The annual meeting was also an opportunity to discuss top climate change adaptation and mitigation challenges, priorities, and experiences from the 12 WUCA utilities, and hear from staff about WUCA accomplishments over the prior year. A key theme raised by utility leaders is the tremendous amount of federal funding available for climate resilience and mitigation (more than $500B over a decade), and the desire to access this funding and challenges in accessing it. While some utilities reported that they were awarded federal grants to implement climate resilience grey and green infrastructure, the need far outweighs funding to date, and this highlights the ongoing challenge of investing in climate resilient infrastructure. WUCA will continue to evaluate these challenges and others to help the water sector continue to prepare, invest, and adapt.
Key messages from WUCA
Warming is here and now. Climate adaptation planning is not just about the future. Water utilities are experiencing the effects of a changing climate on their water resources today.
Know your system and explore its vulnerabilities. Assess your water system to identify vulnerabilities. Risks can only be reduced if they are identified.
Plan for multiple futures. Predicting the future is not feasible but anticipating plausible warmer future climates is. Prepare to face a variety of scenarios.

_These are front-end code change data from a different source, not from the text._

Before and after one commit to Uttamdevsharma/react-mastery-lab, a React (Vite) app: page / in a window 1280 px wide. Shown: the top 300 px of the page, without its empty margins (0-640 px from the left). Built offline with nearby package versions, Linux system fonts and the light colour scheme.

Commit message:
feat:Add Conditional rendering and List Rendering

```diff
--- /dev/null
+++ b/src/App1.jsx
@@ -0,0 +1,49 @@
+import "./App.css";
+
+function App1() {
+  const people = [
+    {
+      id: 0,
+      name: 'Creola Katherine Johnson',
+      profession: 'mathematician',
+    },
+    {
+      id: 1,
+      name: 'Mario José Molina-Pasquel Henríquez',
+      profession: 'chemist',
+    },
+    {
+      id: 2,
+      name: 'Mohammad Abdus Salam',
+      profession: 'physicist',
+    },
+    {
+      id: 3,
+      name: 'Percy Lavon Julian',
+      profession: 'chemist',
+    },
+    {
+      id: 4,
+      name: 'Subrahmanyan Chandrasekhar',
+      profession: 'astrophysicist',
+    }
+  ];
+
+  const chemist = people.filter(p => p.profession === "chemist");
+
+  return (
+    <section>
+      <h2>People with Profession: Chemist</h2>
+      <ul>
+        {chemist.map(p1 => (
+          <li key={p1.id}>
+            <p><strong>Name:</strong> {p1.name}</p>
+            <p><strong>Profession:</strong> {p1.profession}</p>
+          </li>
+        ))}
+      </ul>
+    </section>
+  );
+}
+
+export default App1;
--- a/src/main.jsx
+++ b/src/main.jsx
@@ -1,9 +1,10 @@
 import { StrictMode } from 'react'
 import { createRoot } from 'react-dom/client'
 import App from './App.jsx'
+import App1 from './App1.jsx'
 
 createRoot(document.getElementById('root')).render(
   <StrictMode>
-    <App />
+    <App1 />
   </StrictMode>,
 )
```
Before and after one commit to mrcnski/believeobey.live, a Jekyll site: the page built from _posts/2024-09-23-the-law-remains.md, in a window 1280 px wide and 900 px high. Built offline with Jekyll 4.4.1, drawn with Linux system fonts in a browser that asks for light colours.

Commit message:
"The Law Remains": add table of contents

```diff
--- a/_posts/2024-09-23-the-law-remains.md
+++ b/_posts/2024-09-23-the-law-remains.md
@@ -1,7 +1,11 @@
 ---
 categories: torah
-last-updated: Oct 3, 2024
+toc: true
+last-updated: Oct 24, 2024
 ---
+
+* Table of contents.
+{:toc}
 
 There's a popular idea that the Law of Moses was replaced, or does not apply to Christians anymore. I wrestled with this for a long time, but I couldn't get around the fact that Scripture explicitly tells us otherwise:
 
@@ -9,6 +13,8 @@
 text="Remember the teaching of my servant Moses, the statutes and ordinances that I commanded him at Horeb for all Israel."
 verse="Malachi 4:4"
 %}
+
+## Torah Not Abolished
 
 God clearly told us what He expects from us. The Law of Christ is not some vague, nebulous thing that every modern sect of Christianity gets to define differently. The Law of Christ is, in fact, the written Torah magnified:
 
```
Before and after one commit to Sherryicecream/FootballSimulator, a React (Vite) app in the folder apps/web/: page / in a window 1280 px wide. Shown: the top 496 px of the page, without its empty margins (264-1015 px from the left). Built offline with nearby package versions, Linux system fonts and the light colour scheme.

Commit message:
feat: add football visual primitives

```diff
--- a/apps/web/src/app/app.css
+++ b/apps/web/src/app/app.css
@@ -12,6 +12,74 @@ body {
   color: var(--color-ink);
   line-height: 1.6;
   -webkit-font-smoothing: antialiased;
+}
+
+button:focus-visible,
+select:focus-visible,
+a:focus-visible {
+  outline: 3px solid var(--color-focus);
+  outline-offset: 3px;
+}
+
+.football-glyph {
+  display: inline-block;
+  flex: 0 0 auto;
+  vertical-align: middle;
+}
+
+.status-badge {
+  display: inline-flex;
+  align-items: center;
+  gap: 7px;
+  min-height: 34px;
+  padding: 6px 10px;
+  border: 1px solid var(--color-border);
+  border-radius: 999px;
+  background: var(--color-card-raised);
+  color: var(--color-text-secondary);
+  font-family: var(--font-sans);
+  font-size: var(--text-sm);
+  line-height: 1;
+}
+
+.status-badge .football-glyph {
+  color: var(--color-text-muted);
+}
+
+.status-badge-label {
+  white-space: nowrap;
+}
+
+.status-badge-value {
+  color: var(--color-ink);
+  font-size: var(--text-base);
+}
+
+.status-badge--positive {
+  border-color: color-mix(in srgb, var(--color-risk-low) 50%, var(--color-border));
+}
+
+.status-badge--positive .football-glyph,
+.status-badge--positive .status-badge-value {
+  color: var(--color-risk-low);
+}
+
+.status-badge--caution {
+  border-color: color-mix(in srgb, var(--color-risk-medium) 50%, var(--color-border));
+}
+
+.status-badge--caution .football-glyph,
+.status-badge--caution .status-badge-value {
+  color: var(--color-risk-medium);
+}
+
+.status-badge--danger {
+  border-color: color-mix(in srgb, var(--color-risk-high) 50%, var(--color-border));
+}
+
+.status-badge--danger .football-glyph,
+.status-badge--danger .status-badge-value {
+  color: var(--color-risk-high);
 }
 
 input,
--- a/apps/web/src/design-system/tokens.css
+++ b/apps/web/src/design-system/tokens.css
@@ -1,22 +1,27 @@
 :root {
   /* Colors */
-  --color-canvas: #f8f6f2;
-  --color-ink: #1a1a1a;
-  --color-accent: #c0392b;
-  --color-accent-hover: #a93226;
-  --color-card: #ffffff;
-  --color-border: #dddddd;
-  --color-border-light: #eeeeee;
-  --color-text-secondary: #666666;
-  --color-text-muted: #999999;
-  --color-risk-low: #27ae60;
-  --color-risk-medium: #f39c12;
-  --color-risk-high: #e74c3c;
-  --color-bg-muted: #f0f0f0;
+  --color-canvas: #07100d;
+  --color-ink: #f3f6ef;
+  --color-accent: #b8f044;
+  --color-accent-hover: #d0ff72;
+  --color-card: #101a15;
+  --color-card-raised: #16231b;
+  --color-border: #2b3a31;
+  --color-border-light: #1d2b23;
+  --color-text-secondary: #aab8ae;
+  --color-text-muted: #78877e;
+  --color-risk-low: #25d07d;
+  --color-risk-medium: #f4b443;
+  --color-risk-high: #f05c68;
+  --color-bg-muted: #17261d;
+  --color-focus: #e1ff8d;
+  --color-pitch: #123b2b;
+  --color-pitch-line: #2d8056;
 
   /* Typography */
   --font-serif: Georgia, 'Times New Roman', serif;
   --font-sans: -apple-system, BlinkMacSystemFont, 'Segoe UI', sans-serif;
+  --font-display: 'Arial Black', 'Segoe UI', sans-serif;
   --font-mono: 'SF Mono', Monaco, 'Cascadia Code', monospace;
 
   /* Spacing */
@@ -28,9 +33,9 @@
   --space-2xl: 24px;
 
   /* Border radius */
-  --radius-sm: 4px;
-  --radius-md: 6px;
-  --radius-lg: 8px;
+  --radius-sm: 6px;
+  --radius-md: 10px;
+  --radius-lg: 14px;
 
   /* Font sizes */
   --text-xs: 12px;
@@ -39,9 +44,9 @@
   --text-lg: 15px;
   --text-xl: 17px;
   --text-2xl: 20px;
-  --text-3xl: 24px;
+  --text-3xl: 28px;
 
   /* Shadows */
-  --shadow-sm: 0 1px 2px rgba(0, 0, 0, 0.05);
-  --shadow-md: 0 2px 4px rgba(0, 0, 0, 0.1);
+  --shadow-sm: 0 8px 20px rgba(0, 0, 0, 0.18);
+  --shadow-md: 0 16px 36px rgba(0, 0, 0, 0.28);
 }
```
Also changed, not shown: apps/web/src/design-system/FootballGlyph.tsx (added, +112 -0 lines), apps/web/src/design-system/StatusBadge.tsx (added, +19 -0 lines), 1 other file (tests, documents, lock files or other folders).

Capacity building and assessment are part of the adaptation equation. Developing the technical and managerial expertise to identify and assess climate risks to a system is as much a part of adaptation as the steps taken to implement risk reduction measures.